Now you see it, now you don't. It seems like it happened overnight. One moment literally millions of employees up and down the country could look forward confidently to adequate, in many cases generous, and often very generous pensions and a comfortable old age. The next moment, seemingly within the blink of an eye - or at least in no more than the time it takes for an actuary to redraft his figures - and it has all been stolen from them. Substitute welfare survival for a comfortable old age.
There is no shortage of scapegoats. Step forward first, Robert Maxwell and his ilk for whom pension fund assets represented a treasure ripe for ransack. What he did was blatant embezzlement, an outright criminal act. But it can well be said that, in essence, the end result of what he did was little different from the undoubtedly technically legitimate behaviour of an army of businessmen who secured a transfer of resources from pensioner to shareholder through the expedient of the pension fund 'holiday'. No need for the company to put more money into the pension pot for a while when there was the actuary's assurance that there was already more than enough there to provide pensioners with what they had been promised.
Hardly surprising, then, that someone else should be tempted to cast his greedy eyes in the same direction. Step forward chancellor Gordon Brown, anxious to do the seemingly impossible: raise more tax without breaking the Labour Party's 1997 election pledge not to put up taxes. Harry Houdini would surely have been proud of him. By the simple measure of abolishing the dividend tax credit, which up until then had enabled the so-called gross funds - pension funds and charities - to claw back the tax paid by companies on dividends, he raised a cool £5bn plus a year. Nobody would be hurt, ran the argument, as rising share prices would see all well for pensioners at the end of the day. There would, as it were, be no 'victims' to borrow the standard excuse of the white-collar criminal.No excuse
What is extraordinary, however, is that the man who likes to dub himself 'Mr Prudence' simply failed to foresee that what by now has become a £100bn hole in pension fund resources would not somehow impact on pensions. Or at least that is what we gather from the spin-doctors and other apologists who talk for Mr Brown on matters he would prefer to avoid.

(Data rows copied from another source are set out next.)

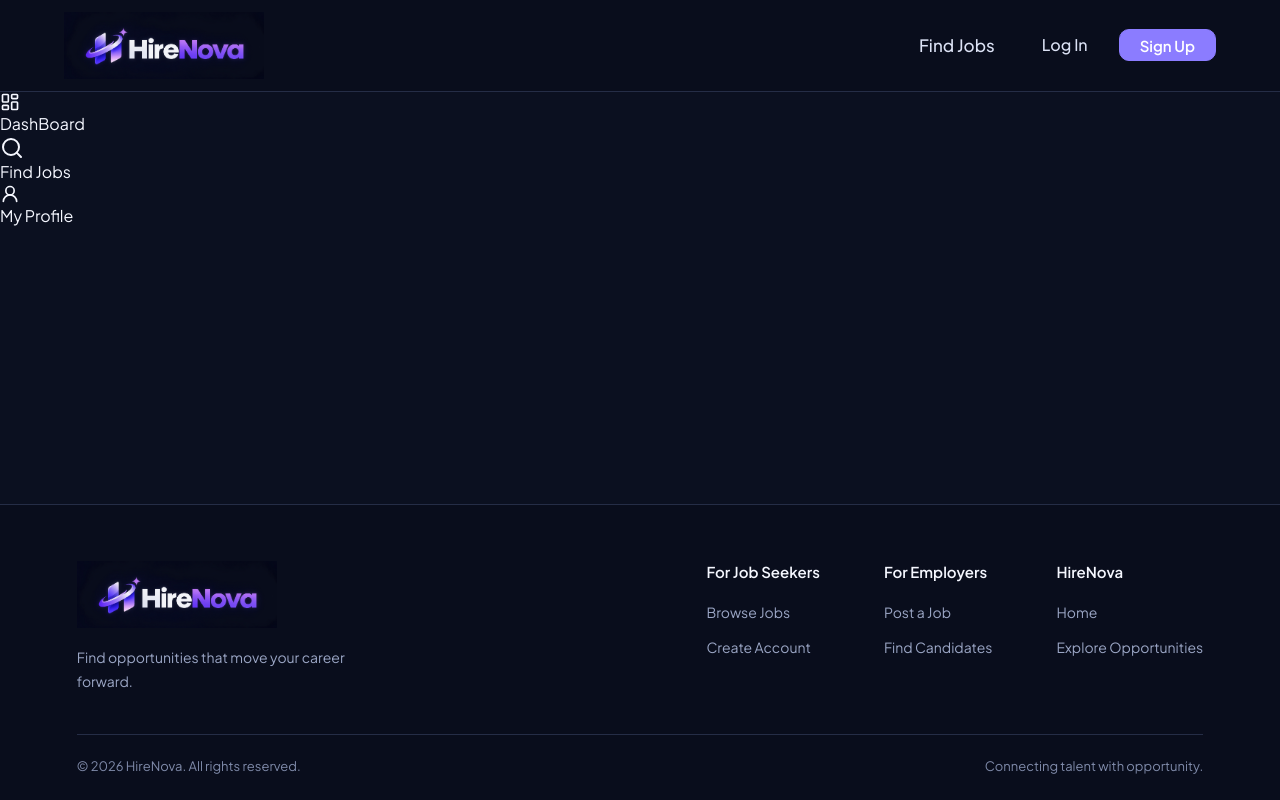
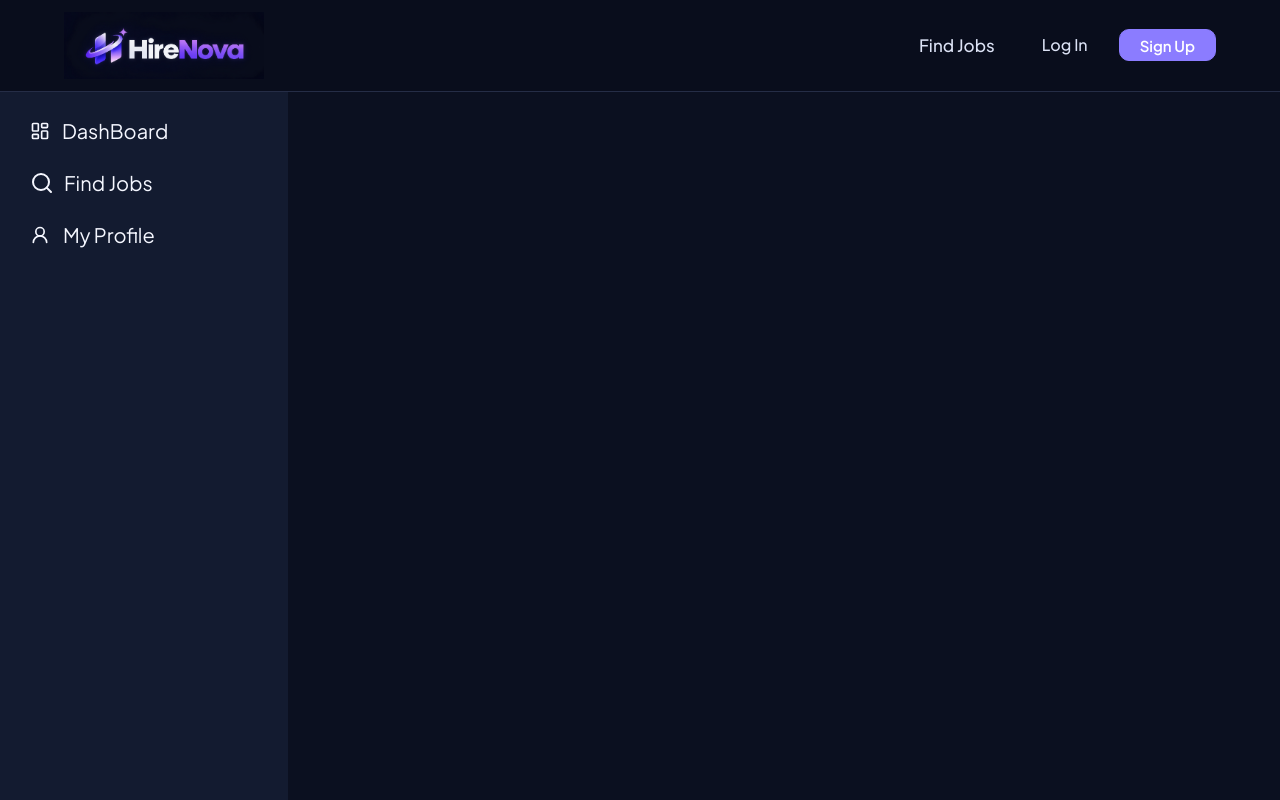
Before and after one commit to Yadnesh2026/HireHub, a Next.js app in the folder frontend/: page /applied-jobs in a window 1280 px wide. Shown: the top 800 px of the page. Built offline with nearby package versions, Linux system fonts and the light colour scheme.

Commit message:
Adddd component

```diff
--- a/frontend/app/applied-jobs/page.module.css
+++ b/frontend/app/applied-jobs/page.module.css
@@ -1,3 +1,30 @@
-leftSide:{
+.leftSide{
   display: flex;
+  flex-direction: column;
+  align-items: stretch;
+  gap: 22px;
+  width: 18rem;
+  height: 100vh;
+  padding: 24px 30px;
+  background:#131B30;
+  box-sizing: border-box;
 }
+
+.dashboard{
+  display: flex;
+  align-items: center;
+  gap: 12px;
+  font-size: 20px;
+}
+.find{
+  display: flex;
+  align-items: center;
+  gap: 10px;
+  font-size: 20px;
+}
+.profile{
+  display: flex;
+  align-items: center;
+  gap: 13px;
+  font-size: 20px;
+}
--- a/frontend/app/applied-jobs/page.tsx
+++ b/frontend/app/applied-jobs/page.tsx
@@ -9,7 +9,7 @@ export default function AppliedJobs(){
             <div className={styles.leftSide}>
 
                 <div className={styles.dashboard}>
-                    <LayoutDashboard size={20} />
+                    <LayoutDashboard size={20} className={styles.dashBoard_logo} />
                     <Link href="#">DashBoard</Link>
 
                 </div>
```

Not 'foreseeing', however, is not going to be a good enough excuse for finance directors and auditors in the future. Not, at least, in the view of our very own David Tweedie and the Accounting Standards Board, who in their wisdom have decided to include crystal ball gazing among the responsibilities of those involved in the preparation of company accounts. For, in case you had not noticed (no excuse),, Retirement Benefits, requires disclosure in company accounts on the sustainability of a final salary pension scheme.
In complying withmuch (arguably everything) will depend on actuarial crystal ball gazing about such matters as forecast wage and salary levels, life expectancy, investment growth, investment returns and similar matters essentially incapable of more than very broad brush prediction - as indeed Gordon Brown has found out. No surprise, then, if turns out in practice to provide very little real comfort to those looking to company accounts for reassurance about their pension prospects.
Here's an interesting fact. At 3.45pm a few weeks ago the black hole in all of the FTSE 100 companies' pensions schemes miraculously vanished when the market went through a certain figure.
Here's another. The bigger the black hole becomes, the more quoted company shares are written down. The more they are written down, the lower their value in the pension schemes that hold them and the bigger the black hole becomes. I know who I'd like to push into it.
Phil Shohet is a director of KATO Consulting.